▶

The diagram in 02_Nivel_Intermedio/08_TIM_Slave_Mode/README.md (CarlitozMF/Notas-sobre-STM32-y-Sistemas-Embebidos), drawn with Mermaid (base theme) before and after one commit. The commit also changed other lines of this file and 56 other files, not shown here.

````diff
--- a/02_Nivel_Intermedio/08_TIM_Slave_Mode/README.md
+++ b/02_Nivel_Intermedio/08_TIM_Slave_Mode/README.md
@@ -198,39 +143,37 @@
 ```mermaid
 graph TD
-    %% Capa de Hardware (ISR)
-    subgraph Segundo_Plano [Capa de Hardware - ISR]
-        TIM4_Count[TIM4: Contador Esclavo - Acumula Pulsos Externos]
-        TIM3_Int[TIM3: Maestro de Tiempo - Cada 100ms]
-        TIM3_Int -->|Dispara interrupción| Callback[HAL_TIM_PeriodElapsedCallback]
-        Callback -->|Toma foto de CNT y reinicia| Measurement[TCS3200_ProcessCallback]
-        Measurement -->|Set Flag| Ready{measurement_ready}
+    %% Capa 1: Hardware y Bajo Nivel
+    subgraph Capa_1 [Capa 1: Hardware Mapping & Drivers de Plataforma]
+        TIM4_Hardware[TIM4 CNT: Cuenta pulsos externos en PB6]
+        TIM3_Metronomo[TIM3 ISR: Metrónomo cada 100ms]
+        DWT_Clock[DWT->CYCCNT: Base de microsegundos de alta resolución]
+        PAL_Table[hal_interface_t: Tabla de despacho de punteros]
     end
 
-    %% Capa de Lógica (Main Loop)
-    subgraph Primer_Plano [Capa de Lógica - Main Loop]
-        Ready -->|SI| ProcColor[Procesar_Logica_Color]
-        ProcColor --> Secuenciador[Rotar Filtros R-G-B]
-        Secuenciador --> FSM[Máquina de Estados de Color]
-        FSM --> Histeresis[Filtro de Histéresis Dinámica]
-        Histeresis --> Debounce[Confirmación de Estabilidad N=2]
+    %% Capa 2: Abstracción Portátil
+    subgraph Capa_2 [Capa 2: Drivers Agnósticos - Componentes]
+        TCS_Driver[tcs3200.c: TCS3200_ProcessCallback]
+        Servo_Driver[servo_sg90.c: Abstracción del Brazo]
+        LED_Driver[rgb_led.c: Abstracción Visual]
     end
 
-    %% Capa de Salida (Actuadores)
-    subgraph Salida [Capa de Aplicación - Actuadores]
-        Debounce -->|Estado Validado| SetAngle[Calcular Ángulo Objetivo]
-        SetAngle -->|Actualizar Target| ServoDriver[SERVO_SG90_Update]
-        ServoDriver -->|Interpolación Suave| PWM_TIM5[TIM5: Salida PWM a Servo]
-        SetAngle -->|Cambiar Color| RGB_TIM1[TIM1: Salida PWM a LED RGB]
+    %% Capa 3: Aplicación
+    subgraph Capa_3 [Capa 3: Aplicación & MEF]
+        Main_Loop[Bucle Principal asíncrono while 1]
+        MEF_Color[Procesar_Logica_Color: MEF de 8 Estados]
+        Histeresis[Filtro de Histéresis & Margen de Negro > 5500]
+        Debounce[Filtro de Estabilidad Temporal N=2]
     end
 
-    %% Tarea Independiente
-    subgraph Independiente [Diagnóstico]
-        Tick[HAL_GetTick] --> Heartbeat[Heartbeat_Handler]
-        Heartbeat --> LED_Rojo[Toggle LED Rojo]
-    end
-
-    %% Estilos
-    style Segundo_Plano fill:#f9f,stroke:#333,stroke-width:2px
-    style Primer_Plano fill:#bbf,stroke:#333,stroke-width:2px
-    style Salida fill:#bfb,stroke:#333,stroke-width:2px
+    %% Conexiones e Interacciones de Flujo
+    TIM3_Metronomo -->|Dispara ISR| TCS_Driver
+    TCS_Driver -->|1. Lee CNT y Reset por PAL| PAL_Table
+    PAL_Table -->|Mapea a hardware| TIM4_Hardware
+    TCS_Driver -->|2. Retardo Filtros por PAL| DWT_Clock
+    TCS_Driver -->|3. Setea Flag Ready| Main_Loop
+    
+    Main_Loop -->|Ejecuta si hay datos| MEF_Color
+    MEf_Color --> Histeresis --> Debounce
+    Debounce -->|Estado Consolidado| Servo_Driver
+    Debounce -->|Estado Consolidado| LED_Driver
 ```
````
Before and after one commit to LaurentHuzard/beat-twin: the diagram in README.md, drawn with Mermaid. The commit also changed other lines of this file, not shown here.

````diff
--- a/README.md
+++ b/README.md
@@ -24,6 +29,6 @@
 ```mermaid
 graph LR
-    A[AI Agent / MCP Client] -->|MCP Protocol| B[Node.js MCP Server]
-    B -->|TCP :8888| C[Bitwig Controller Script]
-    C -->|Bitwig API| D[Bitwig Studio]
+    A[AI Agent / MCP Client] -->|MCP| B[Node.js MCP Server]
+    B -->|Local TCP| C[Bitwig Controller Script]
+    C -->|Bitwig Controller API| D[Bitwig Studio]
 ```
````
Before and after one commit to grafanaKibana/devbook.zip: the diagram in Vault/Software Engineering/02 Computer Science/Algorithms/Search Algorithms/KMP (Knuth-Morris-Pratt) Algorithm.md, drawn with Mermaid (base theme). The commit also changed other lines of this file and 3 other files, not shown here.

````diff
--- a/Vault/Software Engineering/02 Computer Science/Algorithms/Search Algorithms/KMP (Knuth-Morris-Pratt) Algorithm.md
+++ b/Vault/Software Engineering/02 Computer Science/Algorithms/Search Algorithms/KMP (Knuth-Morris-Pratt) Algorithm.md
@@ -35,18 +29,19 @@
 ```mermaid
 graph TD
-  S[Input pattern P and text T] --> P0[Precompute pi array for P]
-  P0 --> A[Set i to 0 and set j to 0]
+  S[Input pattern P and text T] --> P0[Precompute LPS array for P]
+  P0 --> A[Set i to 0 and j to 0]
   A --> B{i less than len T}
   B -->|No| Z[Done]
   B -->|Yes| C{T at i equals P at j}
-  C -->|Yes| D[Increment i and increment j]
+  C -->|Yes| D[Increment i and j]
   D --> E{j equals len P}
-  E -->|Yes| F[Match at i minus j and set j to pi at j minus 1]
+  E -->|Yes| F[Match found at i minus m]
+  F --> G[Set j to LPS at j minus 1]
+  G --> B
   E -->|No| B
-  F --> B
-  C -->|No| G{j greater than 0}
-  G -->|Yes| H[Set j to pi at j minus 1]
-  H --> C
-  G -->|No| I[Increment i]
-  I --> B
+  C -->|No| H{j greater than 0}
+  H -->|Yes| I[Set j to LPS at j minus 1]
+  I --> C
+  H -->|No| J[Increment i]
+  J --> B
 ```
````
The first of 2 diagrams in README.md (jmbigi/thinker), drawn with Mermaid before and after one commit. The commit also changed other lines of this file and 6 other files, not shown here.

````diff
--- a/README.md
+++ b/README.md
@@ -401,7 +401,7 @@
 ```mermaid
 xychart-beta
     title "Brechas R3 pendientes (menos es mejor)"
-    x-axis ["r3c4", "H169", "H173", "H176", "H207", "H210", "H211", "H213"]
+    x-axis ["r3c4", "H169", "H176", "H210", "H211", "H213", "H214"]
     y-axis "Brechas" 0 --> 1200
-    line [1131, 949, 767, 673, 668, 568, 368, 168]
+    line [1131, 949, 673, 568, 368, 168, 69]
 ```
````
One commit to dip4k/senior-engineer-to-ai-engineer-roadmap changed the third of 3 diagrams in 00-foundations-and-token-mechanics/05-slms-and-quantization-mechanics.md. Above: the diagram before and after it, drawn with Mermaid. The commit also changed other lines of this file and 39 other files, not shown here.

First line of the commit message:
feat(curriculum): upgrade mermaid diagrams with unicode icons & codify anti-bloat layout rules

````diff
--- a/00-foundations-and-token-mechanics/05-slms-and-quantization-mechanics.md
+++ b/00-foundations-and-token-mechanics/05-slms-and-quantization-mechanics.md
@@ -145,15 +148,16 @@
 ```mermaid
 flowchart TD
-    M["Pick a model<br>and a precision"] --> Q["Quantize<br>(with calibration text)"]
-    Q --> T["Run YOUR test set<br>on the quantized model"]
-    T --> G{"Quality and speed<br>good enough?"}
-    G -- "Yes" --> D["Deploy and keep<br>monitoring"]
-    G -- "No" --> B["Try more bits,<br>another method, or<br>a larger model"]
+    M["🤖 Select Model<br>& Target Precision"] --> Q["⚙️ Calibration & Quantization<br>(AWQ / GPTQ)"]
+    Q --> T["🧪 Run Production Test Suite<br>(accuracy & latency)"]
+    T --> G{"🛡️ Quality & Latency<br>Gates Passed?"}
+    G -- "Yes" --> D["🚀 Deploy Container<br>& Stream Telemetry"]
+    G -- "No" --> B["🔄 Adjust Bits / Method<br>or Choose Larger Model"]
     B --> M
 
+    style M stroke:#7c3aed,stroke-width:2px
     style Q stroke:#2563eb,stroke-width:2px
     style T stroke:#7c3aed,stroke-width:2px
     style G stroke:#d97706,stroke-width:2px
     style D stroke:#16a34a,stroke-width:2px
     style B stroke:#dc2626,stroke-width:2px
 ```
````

◀

WHAT IS NEEDED ▸
The answer must consist of each line in the entries above that includes "minus".

ANSWER ▸
-  E -->|Yes| F[Match at i minus j and set j to pi at j minus 1]
+  E -->|Yes| F[Match found at i minus m]
+  F --> G[Set j to LPS at j minus 1]
-  G -->|Yes| H[Set j to pi at j minus 1]
+  H -->|Yes| I[Set j to LPS at j minus 1]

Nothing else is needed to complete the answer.